Justin Brock in the flood-damaged first floor of his house.

An effort by some Louisville Metro Council members to hold an emergency vote to change a flood ordinance that has left some residents with damaged homes they can’t repair failed Thursday evening by two votes.

The Metro Council voted 16-5 to go straight to a final vote, but fell short of the required 18 votes.

The ordinance would have change the rule to 50 percent in flood damage per incident, instead of over 10 years. If the emergency vote had happened and affirmed the proposed changes, the new rules would have been immediately approved. Now, the ordinance will be assigned to a committee for future consideration.

Councilman Steve Magre, along with eight other sponsors, introduced a bill that would relax a rule prohibiting repairs to homes that have been damaged by floods of 50 percent or more of their value over 10 years.

He wanted his colleagues to approve his measure as soon as possible because dozens of Louisville homeowners have been left practically homeless because of the rule's enforcement.

Magre said the motion to vote immediately failed because many members were absent for various reasons.

“I really think we would have had the votes actually,” Magre said following the meeting. “I am disappointed that we don’t. Keep in mind that it is an ordinance that is now into committee.”

Magre said some members voted no because they believed MSD officials who said relaxing that rule might be unnecessary, as a waiver process may help homeowners affected by the law. But Magre said that was the first time he heard about that option.

“It was finally raised in the committee of the whole 10 minutes before the start of the council meeting,” Magre said.

He said he had been asking about alternatives for a while and had never before heard of the waiver option. Magre said he found the whole situation frustrating.

“If there is waiver option that they feel sincere about and they feel that it allows MSD to provide humaneness, that would be fantastic," said Magre. "But I am not holding out much hope.
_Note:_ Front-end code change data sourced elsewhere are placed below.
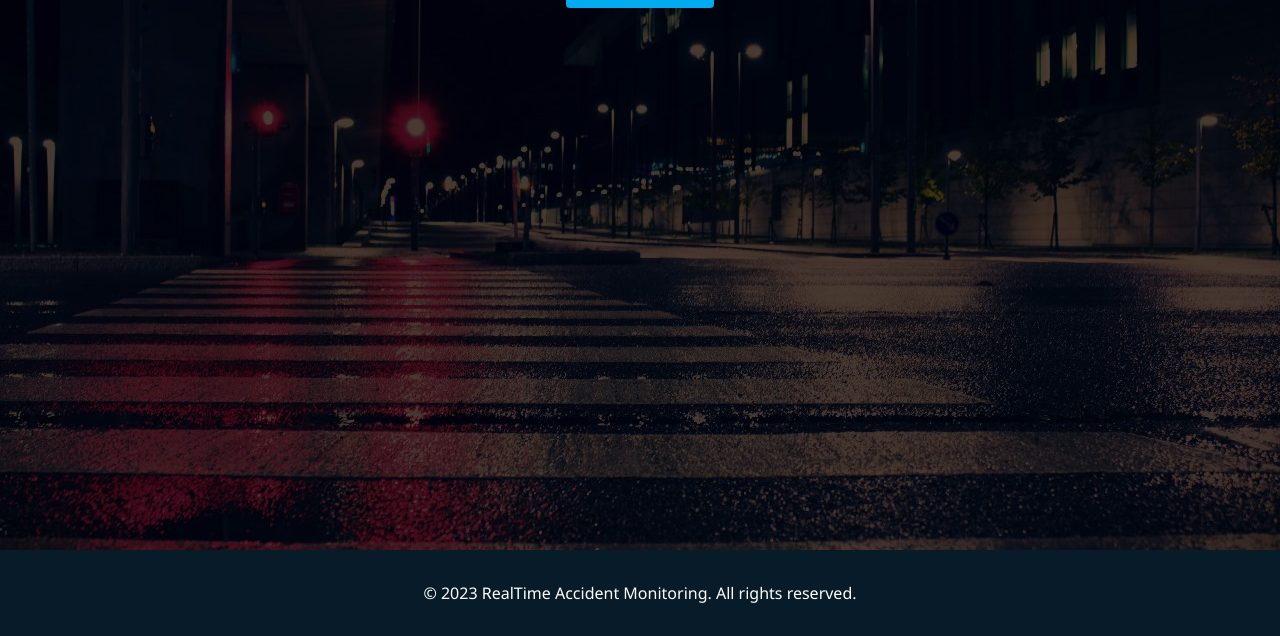
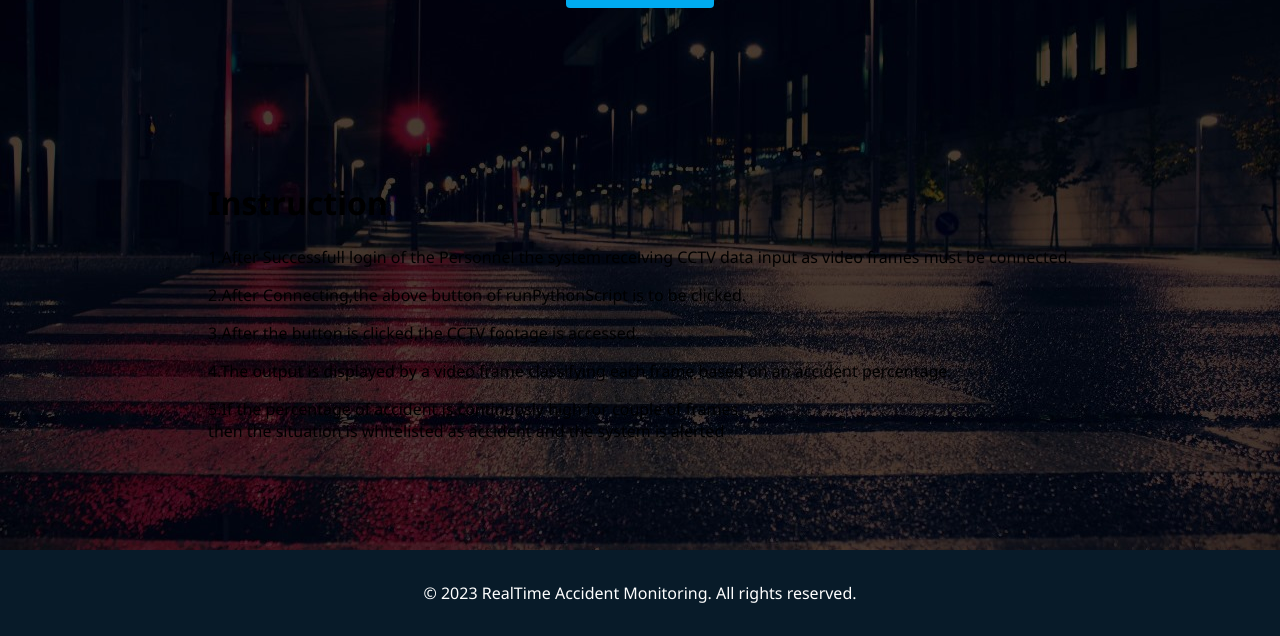
Before and after one commit to Walkerhari/acc.github.io, a Flask app: page / in a window 1280 px wide. Shown: the part 164-800 px from the top of the page. Run offline with Flask 3, Linux system fonts and the light colour scheme.

Commit message:
Update RTMS4.html

```diff
--- a/templates/RTMS4.html
+++ b/templates/RTMS4.html
@@ -114,6 +114,14 @@ footer {
             <button onclick="runPythonScript()">Run Python Script</button>
         </div>
     </div>
+    <div class="instruction">
+        <h1> Instruction</h1>
+        <p>1.After Successfull login of the Personnel the system receiving CCTV data input as video frames must be connected.</p>
+        <p>2.After Connecting,the above button of runPythonScript is to be clicked.</p>
+        <p>3.After the button is clicked,the CCTV footage is accessed.</p>
+        <p>4.The output is displayed by a video frame classifying each frame based on an accident percentage.</p>
+        <p>5.If the percentage of accident is continuosly high for couple of frames <br>then the situation is whitelisted as accident and the system is alerted</p>
+    </div>
     <footer class="footer">
         <p>&copy; 2023 RealTime Accident Monitoring. All rights reserved.</p>
     </footer>
```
I certainly would have the question, ‘why didn’t you raise this before?’”

MSD officials have also warned the move could have unintended consequences, including hurting the city's rating with the National Flood Insurance Program.That rating is used to determine flood insurance costs.

Mayor Greg Fischer has appointed a workgroup to study the issue; its first meeting was Monday.

Magre’s ordinance now goes before the public works committee and could later go to a full council vote.